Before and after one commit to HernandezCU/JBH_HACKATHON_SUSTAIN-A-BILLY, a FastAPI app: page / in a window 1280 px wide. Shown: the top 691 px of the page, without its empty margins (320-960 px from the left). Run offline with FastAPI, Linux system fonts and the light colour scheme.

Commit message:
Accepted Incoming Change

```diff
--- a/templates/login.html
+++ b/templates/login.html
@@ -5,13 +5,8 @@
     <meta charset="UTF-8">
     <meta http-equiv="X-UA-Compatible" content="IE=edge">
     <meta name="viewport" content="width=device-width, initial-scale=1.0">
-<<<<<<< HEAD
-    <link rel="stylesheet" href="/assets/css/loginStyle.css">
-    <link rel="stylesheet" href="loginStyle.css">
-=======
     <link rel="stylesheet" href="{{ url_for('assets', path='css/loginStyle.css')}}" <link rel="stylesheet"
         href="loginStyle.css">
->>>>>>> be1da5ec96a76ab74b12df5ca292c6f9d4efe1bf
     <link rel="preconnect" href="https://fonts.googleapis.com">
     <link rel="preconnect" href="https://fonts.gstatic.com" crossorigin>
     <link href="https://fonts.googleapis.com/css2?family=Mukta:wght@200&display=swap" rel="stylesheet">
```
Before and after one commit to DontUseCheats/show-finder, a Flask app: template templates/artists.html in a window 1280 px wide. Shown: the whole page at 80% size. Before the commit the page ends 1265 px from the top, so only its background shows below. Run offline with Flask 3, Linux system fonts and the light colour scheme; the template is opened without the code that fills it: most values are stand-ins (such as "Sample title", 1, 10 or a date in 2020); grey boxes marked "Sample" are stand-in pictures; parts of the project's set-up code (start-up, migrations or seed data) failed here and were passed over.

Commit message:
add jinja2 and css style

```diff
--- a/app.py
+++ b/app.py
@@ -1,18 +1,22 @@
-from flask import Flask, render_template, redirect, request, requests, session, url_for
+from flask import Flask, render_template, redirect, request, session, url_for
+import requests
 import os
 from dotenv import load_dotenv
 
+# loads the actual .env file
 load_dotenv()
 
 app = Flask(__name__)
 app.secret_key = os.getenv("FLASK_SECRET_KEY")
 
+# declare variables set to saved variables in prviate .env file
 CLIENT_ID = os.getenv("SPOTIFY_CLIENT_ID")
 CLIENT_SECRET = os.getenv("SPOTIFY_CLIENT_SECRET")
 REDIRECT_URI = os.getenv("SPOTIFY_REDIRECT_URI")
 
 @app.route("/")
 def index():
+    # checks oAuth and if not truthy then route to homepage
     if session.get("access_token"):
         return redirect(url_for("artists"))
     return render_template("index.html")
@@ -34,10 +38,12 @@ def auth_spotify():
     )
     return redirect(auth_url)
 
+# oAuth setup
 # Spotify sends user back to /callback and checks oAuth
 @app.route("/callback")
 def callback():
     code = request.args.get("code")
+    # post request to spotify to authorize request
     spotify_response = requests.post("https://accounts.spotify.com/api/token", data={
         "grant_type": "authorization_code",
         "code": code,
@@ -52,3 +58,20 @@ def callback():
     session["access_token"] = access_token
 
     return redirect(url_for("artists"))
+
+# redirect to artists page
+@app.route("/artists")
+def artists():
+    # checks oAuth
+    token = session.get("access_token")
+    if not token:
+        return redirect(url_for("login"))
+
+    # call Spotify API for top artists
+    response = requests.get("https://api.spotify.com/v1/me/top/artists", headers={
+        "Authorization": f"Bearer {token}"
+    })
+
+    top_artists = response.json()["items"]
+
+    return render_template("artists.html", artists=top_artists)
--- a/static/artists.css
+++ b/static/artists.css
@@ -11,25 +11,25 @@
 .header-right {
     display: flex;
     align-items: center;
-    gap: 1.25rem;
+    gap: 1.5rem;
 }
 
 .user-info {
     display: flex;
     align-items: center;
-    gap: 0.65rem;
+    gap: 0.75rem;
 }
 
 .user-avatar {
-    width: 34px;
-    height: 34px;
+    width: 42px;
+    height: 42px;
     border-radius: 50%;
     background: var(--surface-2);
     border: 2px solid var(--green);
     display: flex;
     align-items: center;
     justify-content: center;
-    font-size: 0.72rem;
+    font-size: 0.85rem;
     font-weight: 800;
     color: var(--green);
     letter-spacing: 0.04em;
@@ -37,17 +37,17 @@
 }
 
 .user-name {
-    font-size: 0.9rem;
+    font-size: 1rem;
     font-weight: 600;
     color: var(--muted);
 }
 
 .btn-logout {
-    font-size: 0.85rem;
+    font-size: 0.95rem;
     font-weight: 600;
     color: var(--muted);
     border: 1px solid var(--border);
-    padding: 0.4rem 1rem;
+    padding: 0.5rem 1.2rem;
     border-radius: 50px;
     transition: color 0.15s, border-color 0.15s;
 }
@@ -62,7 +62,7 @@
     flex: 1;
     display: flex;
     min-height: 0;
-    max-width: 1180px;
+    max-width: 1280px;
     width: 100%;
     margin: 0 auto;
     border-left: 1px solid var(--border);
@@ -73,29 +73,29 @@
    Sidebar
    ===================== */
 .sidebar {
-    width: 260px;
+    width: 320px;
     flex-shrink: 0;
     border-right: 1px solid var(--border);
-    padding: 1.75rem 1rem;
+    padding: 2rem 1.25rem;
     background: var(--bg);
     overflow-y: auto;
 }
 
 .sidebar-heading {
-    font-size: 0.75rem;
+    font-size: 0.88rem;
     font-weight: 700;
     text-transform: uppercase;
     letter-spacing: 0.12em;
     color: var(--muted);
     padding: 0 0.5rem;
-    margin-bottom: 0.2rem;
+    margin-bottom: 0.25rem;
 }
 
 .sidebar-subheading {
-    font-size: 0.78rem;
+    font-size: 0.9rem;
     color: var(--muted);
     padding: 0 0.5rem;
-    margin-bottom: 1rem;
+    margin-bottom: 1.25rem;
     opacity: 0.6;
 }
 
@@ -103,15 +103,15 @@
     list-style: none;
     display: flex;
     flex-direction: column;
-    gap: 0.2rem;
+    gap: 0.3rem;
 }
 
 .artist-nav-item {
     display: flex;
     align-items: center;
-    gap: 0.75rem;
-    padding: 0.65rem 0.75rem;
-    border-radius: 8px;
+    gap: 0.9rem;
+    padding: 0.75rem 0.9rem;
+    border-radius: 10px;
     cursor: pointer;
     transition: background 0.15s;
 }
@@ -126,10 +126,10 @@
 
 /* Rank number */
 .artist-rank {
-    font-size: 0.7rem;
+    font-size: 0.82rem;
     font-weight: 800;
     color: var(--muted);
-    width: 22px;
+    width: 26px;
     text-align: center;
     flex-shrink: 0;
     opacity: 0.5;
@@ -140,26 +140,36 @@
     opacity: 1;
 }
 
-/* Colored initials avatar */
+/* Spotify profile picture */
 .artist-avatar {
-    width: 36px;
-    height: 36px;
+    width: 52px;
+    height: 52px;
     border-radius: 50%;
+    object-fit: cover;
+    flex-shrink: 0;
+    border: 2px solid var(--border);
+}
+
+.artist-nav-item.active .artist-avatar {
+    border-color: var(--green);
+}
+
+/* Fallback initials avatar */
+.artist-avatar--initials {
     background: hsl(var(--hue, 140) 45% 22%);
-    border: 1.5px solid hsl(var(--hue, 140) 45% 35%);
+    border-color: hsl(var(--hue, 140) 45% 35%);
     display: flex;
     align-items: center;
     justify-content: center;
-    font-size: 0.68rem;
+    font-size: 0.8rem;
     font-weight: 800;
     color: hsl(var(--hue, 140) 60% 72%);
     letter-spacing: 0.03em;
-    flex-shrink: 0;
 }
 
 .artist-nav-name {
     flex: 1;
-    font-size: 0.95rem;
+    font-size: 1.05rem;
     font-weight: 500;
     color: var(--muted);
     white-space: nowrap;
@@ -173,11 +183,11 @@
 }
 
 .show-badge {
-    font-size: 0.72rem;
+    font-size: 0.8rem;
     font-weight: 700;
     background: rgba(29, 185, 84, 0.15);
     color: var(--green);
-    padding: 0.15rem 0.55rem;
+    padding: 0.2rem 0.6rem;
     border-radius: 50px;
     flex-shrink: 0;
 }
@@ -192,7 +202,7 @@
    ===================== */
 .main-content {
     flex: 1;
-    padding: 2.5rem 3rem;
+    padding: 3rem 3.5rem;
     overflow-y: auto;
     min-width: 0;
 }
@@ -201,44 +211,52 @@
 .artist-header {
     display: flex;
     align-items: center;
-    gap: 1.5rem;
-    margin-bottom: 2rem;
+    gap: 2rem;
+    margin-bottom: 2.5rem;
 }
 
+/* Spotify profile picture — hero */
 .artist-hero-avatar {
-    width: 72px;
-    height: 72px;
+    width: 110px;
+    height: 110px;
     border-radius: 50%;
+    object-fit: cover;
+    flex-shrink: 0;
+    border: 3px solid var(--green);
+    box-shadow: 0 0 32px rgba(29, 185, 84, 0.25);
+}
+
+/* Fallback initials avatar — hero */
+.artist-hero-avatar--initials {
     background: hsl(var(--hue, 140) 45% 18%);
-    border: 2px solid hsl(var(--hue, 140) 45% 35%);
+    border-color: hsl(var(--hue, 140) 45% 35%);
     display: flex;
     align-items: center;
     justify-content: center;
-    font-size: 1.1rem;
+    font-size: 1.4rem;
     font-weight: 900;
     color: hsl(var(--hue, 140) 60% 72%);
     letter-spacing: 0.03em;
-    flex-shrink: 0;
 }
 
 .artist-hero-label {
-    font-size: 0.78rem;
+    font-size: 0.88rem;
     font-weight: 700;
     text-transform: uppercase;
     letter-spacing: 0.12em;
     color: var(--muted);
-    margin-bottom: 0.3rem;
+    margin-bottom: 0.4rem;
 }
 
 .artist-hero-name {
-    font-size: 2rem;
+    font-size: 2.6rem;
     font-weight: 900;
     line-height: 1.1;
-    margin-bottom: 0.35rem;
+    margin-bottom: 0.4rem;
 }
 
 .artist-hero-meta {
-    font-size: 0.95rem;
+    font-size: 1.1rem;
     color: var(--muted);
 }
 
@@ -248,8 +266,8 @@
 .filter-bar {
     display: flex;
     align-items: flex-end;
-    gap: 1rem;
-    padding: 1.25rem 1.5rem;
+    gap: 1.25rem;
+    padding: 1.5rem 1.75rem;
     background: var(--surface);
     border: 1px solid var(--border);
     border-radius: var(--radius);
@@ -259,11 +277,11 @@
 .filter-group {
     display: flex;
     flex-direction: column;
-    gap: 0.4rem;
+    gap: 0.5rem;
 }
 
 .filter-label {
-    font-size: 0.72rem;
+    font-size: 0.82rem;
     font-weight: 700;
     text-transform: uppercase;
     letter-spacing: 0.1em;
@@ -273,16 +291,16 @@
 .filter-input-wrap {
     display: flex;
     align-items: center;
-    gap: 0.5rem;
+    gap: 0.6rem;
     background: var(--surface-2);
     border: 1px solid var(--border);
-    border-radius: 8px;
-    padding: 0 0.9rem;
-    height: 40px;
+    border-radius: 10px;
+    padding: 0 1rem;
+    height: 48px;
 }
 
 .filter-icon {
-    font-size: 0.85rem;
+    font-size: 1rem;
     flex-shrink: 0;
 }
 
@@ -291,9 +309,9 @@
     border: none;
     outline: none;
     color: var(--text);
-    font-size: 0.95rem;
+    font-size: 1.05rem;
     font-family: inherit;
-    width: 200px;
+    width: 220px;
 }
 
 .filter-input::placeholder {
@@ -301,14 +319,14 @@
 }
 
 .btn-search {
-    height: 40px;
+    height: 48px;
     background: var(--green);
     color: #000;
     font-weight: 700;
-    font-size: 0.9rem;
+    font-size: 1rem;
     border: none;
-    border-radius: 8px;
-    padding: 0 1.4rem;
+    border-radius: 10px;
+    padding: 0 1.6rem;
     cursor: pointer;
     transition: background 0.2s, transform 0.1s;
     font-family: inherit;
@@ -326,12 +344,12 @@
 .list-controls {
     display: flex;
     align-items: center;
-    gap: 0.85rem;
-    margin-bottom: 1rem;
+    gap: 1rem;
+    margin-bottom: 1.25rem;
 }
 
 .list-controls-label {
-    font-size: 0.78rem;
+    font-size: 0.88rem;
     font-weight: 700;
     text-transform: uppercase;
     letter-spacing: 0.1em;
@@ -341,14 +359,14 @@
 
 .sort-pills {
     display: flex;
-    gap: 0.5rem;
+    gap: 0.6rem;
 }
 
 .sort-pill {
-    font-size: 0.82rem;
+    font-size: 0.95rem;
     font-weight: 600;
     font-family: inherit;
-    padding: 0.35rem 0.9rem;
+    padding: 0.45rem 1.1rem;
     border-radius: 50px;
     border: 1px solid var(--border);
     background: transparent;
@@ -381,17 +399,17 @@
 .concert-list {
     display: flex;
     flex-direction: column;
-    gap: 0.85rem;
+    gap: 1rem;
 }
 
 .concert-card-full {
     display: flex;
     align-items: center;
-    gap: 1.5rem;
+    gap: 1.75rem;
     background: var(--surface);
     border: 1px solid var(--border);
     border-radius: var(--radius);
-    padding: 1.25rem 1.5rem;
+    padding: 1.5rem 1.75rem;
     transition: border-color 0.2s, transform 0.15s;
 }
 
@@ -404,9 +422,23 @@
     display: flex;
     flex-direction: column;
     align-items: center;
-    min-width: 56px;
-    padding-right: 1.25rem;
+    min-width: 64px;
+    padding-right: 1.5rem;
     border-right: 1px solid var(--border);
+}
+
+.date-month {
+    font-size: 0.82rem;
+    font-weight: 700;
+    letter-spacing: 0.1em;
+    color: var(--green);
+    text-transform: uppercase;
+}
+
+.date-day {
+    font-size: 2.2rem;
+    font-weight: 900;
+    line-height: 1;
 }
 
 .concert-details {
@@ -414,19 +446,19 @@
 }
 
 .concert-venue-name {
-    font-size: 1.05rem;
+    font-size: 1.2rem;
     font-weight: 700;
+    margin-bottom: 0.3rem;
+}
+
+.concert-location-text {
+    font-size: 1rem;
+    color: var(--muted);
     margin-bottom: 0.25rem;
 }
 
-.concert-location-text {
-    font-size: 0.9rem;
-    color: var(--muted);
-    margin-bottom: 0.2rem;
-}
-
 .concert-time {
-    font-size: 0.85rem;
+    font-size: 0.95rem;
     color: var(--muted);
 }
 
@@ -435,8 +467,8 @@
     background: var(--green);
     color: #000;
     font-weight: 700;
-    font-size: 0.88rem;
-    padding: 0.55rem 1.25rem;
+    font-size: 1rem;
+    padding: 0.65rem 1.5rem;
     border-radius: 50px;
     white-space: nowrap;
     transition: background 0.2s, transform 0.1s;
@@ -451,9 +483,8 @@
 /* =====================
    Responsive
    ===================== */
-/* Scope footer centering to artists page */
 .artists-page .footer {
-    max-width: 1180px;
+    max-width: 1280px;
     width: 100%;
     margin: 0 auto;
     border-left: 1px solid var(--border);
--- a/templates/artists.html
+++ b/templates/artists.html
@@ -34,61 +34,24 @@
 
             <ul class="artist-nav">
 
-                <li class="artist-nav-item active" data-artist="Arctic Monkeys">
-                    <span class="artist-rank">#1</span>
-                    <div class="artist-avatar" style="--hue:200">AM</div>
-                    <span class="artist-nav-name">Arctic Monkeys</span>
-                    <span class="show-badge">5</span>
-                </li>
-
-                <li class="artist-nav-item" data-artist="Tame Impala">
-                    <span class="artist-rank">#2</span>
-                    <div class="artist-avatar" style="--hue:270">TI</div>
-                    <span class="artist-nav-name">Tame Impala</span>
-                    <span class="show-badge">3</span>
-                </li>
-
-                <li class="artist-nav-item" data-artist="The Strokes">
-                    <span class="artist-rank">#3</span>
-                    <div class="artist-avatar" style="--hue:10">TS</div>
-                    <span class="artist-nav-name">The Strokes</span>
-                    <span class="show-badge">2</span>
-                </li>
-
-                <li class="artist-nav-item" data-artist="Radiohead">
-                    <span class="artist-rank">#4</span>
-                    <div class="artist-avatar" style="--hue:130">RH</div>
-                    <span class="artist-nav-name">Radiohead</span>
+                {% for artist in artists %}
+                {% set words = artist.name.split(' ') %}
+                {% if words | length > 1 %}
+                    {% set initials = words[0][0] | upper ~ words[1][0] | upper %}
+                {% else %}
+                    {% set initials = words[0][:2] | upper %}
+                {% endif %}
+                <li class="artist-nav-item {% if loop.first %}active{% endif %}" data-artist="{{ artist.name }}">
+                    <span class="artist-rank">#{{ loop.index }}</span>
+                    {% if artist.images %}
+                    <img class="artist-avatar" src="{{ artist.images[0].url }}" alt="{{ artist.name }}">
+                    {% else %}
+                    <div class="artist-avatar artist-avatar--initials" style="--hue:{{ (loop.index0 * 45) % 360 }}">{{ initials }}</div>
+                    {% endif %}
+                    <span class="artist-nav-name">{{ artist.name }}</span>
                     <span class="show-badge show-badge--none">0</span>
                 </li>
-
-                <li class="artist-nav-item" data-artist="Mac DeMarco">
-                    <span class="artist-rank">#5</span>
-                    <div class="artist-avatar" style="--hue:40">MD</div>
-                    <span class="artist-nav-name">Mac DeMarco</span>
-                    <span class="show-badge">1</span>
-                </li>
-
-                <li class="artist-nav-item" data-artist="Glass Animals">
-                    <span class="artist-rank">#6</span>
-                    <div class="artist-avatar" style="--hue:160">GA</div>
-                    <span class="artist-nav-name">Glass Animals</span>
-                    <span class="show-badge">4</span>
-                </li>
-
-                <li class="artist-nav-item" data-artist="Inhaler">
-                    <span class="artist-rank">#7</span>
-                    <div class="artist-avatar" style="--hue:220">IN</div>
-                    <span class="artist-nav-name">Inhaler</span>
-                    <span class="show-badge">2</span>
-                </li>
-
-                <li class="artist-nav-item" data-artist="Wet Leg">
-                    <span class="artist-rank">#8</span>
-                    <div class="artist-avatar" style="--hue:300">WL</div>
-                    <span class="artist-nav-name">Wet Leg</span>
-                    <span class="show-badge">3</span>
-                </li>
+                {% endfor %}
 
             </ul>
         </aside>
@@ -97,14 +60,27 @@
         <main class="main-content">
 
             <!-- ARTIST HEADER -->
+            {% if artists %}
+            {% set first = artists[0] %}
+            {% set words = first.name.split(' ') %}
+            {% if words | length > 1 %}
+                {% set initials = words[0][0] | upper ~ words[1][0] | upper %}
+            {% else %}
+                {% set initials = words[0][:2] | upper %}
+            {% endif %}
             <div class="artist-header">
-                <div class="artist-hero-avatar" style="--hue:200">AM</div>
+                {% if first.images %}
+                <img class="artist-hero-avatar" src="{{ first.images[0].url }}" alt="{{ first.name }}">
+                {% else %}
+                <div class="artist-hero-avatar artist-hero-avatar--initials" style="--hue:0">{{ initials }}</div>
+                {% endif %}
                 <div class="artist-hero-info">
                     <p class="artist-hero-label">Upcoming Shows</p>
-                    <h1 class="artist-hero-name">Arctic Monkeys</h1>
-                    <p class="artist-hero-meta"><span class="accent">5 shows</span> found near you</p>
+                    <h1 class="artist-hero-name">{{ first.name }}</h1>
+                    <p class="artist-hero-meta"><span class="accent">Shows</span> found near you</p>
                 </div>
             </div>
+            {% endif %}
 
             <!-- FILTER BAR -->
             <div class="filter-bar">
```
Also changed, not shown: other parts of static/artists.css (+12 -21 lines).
================================
TASK ITEM: For this exercise, copy each line from the listing above that has the word "content".

SOLUTION BELOW:
     <meta http-equiv="X-UA-Compatible" content="IE=edge">
     <meta name="viewport" content="width=device-width, initial-scale=1.0">
     justify-content: center;
     justify-content: center;
 .main-content {
     justify-content: center;
         <main class="main-content">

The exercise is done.